Stored dataset items:
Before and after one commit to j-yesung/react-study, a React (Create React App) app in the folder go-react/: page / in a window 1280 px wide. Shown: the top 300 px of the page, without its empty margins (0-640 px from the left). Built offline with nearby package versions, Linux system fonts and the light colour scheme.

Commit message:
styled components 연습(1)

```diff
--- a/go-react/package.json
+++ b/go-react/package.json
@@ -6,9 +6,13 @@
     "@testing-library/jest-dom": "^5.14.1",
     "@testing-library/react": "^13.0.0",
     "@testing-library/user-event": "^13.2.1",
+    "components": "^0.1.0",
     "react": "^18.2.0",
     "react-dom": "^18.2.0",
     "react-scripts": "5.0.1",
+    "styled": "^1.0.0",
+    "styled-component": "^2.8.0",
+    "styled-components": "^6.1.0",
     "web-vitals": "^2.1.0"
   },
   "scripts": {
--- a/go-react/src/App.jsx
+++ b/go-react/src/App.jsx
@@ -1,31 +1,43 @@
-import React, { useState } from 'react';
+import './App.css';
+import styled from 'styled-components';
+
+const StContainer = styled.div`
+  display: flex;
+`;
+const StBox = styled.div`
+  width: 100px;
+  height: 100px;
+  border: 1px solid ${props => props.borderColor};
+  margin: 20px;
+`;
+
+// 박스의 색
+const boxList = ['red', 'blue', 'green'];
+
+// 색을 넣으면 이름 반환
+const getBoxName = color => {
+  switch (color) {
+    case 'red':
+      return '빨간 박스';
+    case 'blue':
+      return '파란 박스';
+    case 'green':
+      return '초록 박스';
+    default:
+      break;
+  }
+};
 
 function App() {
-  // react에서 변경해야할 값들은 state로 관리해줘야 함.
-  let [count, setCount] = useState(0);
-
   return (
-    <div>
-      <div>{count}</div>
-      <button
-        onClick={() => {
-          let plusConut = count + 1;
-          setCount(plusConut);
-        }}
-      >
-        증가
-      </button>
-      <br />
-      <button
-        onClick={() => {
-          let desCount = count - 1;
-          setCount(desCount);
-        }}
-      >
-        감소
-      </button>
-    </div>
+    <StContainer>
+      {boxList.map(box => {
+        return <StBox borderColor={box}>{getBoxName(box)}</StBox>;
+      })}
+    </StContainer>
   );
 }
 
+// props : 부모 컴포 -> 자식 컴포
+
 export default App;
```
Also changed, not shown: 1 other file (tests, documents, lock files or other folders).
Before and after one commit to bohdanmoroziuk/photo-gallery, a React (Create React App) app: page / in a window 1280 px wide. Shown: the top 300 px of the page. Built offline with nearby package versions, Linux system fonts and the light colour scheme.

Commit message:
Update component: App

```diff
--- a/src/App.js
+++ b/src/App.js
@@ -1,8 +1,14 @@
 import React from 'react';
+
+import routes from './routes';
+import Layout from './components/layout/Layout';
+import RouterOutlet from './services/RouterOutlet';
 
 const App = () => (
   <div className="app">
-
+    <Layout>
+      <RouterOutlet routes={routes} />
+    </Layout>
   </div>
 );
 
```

About this task: The full data, repeated exactly, is the only acceptable output.

Result of this task:
Before and after one commit to j-yesung/react-study, a React (Create React App) app in the folder go-react/: page / in a window 1280 px wide. Shown: the top 300 px of the page, without its empty margins (0-640 px from the left). Built offline with nearby package versions, Linux system fonts and the light colour scheme.

Commit message:
styled components 연습(1)

```diff
--- a/go-react/package.json
+++ b/go-react/package.json
@@ -6,9 +6,13 @@
     "@testing-library/jest-dom": "^5.14.1",
     "@testing-library/react": "^13.0.0",
     "@testing-library/user-event": "^13.2.1",
+    "components": "^0.1.0",
     "react": "^18.2.0",
     "react-dom": "^18.2.0",
     "react-scripts": "5.0.1",
+    "styled": "^1.0.0",
+    "styled-component": "^2.8.0",
+    "styled-components": "^6.1.0",
     "web-vitals": "^2.1.0"
   },
   "scripts": {
--- a/go-react/src/App.jsx
+++ b/go-react/src/App.jsx
@@ -1,31 +1,43 @@
-import React, { useState } from 'react';
+import './App.css';
+import styled from 'styled-components';
+
+const StContainer = styled.div`
+  display: flex;
+`;
+const StBox = styled.div`
+  width: 100px;
+  height: 100px;
+  border: 1px solid ${props => props.borderColor};
+  margin: 20px;
+`;
+
+// 박스의 색
+const boxList = ['red', 'blue', 'green'];
+
+// 색을 넣으면 이름 반환
+const getBoxName = color => {
+  switch (color) {
+    case 'red':
+      return '빨간 박스';
+    case 'blue':
+      return '파란 박스';
+    case 'green':
+      return '초록 박스';
+    default:
+      break;
+  }
+};
 
 function App() {
-  // react에서 변경해야할 값들은 state로 관리해줘야 함.
-  let [count, setCount] = useState(0);
-
   return (
-    <div>
-      <div>{count}</div>
-      <button
-        onClick={() => {
-          let plusConut = count + 1;
-          setCount(plusConut);
-        }}
-      >
-        증가
-      </button>
-      <br />
-      <button
-        onClick={() => {
-          let desCount = count - 1;
-          setCount(desCount);
-        }}
-      >
-        감소
-      </button>
-    </div>
+    <StContainer>
+      {boxList.map(box => {
+        return <StBox borderColor={box}>{getBoxName(box)}</StBox>;
+      })}
+    </StContainer>
   );
 }
 
+// props : 부모 컴포 -> 자식 컴포
+
 export default App;
```
Also changed, not shown: 1 other file (tests, documents, lock files or other folders).
Before and after one commit to bohdanmoroziuk/photo-gallery, a React (Create React App) app: page / in a window 1280 px wide. Shown: the top 300 px of the page. Built offline with nearby package versions, Linux system fonts and the light colour scheme.

Commit message:
Update component: App

```diff
--- a/src/App.js
+++ b/src/App.js
@@ -1,8 +1,14 @@
 import React from 'react';
+
+import routes from './routes';
+import Layout from './components/layout/Layout';
+import RouterOutlet from './services/RouterOutlet';
 
 const App = () => (
   <div className="app">
-
+    <Layout>
+      <RouterOutlet routes={routes} />
+    </Layout>
   </div>
 );
 
```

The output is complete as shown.